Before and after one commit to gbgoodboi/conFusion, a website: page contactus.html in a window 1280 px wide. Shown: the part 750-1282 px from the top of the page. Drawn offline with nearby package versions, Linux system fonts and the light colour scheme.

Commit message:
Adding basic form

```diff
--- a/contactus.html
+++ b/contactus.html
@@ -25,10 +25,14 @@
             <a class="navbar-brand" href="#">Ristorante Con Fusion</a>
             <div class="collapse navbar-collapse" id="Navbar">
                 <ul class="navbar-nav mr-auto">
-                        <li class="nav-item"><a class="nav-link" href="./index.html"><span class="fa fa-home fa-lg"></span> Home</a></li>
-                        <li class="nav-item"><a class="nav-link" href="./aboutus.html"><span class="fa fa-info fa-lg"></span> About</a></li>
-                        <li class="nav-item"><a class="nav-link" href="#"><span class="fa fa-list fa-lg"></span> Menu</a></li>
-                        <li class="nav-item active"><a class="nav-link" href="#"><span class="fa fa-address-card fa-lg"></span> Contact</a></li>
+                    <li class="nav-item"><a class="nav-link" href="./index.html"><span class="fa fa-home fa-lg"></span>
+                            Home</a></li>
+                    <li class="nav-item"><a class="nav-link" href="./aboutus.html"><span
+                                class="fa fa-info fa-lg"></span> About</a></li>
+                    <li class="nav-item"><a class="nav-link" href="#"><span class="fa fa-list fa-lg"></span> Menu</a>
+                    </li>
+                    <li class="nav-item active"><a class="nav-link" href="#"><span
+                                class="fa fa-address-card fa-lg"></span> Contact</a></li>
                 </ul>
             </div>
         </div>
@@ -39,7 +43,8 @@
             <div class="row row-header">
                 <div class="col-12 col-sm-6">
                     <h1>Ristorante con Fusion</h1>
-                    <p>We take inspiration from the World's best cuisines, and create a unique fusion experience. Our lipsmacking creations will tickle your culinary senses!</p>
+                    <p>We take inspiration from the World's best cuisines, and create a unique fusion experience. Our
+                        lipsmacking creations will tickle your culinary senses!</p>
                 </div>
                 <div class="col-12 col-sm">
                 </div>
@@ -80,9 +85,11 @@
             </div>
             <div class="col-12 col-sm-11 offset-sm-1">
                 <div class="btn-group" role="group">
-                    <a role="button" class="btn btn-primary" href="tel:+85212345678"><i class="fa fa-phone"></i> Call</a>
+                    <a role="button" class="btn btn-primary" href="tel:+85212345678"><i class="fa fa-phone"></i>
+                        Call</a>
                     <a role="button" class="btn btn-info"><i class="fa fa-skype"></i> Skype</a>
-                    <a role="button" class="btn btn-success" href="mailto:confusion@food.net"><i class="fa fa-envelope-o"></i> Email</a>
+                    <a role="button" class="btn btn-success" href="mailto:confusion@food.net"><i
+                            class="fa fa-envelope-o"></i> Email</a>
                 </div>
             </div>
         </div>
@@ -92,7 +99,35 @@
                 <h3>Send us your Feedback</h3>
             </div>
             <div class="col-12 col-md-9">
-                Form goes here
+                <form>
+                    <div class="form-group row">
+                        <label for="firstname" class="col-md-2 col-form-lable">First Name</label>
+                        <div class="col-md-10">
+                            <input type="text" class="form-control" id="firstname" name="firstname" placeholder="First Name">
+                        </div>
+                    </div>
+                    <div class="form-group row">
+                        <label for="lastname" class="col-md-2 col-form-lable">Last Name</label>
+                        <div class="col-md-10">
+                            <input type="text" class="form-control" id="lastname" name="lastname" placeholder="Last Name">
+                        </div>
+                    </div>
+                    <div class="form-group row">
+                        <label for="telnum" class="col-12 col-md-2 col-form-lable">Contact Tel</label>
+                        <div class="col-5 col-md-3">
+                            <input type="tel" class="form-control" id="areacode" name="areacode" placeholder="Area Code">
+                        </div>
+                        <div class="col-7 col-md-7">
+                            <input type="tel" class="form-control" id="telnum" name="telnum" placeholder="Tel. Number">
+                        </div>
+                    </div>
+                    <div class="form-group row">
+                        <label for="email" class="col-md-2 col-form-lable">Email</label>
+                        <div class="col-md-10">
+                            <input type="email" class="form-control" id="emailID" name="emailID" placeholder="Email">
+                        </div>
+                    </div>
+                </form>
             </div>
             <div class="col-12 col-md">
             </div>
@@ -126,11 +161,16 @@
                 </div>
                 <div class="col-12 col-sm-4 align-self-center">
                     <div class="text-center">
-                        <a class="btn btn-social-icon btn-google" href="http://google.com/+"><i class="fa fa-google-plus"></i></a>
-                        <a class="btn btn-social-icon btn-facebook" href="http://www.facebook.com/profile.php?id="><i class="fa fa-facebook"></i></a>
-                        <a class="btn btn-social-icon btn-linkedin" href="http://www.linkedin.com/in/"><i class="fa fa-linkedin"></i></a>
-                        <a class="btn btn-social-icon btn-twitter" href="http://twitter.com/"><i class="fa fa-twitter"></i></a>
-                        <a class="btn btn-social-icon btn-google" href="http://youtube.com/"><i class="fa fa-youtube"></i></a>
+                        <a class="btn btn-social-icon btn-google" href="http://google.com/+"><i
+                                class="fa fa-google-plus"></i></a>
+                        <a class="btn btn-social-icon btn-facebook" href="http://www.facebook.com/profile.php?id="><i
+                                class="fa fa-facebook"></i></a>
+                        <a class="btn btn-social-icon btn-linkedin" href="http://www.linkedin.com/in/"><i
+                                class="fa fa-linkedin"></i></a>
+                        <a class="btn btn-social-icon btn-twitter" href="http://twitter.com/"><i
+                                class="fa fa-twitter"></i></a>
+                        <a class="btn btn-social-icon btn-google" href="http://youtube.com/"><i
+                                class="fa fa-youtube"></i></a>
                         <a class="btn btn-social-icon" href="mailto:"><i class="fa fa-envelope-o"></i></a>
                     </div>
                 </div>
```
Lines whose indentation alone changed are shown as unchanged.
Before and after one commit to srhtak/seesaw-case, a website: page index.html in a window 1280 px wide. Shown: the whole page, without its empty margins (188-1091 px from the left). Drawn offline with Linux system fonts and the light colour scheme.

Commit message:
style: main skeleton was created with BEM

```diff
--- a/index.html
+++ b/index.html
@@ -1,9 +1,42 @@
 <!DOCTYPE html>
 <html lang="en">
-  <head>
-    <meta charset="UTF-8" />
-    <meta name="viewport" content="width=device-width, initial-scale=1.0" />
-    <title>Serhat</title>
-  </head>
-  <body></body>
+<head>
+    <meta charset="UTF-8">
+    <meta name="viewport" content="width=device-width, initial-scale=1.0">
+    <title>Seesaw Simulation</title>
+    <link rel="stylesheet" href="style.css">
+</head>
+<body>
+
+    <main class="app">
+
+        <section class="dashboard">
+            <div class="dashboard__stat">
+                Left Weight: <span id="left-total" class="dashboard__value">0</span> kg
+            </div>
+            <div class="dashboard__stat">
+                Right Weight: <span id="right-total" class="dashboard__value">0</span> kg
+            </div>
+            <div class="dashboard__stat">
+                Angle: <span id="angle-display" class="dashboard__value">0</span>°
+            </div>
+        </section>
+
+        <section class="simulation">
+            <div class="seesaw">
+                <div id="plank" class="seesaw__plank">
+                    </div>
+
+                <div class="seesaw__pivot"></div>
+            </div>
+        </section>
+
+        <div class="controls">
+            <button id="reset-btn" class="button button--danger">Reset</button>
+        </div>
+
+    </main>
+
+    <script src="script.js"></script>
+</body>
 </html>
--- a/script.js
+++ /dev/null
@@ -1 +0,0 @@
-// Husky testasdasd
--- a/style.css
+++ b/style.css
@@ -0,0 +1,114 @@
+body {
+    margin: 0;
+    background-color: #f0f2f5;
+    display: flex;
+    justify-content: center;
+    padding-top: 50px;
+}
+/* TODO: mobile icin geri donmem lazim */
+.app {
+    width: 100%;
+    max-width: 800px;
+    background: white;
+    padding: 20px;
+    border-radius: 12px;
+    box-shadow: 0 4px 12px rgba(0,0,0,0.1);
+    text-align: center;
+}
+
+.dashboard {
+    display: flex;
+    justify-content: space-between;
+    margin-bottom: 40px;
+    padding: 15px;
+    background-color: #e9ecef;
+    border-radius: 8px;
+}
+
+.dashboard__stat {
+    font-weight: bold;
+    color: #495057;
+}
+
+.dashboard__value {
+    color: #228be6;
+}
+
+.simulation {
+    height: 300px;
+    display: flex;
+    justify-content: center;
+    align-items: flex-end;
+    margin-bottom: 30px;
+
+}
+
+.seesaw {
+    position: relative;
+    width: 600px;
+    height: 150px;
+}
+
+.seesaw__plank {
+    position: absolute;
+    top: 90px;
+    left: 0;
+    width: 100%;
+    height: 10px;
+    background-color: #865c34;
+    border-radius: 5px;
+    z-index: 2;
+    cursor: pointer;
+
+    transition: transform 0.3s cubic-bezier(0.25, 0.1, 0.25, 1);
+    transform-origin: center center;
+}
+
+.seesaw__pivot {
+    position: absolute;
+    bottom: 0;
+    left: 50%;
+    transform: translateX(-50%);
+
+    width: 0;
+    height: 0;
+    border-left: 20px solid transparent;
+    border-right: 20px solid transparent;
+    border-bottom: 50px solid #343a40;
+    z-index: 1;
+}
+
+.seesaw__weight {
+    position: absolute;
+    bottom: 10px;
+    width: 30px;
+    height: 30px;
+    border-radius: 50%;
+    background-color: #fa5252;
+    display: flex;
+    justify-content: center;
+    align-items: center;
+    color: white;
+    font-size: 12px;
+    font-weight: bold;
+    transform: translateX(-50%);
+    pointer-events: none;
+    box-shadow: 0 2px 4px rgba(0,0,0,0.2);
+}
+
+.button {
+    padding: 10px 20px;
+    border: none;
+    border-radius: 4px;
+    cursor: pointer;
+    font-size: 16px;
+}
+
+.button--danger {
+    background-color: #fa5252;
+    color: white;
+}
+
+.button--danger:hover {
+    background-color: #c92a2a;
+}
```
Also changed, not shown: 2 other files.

__WHAT YOU WILL DO__. Every line above that holds the string "placeholder" should be returned.

__EXPECTED ANSWER__.
+                            <input type="text" class="form-control" id="firstname" name="firstname" placeholder="First Name">
+                            <input type="text" class="form-control" id="lastname" name="lastname" placeholder="Last Name">
+                            <input type="tel" class="form-control" id="areacode" name="areacode" placeholder="Area Code">
+                            <input type="tel" class="form-control" id="telnum" name="telnum" placeholder="Tel. Number">
+                            <input type="email" class="form-control" id="emailID" name="emailID" placeholder="Email">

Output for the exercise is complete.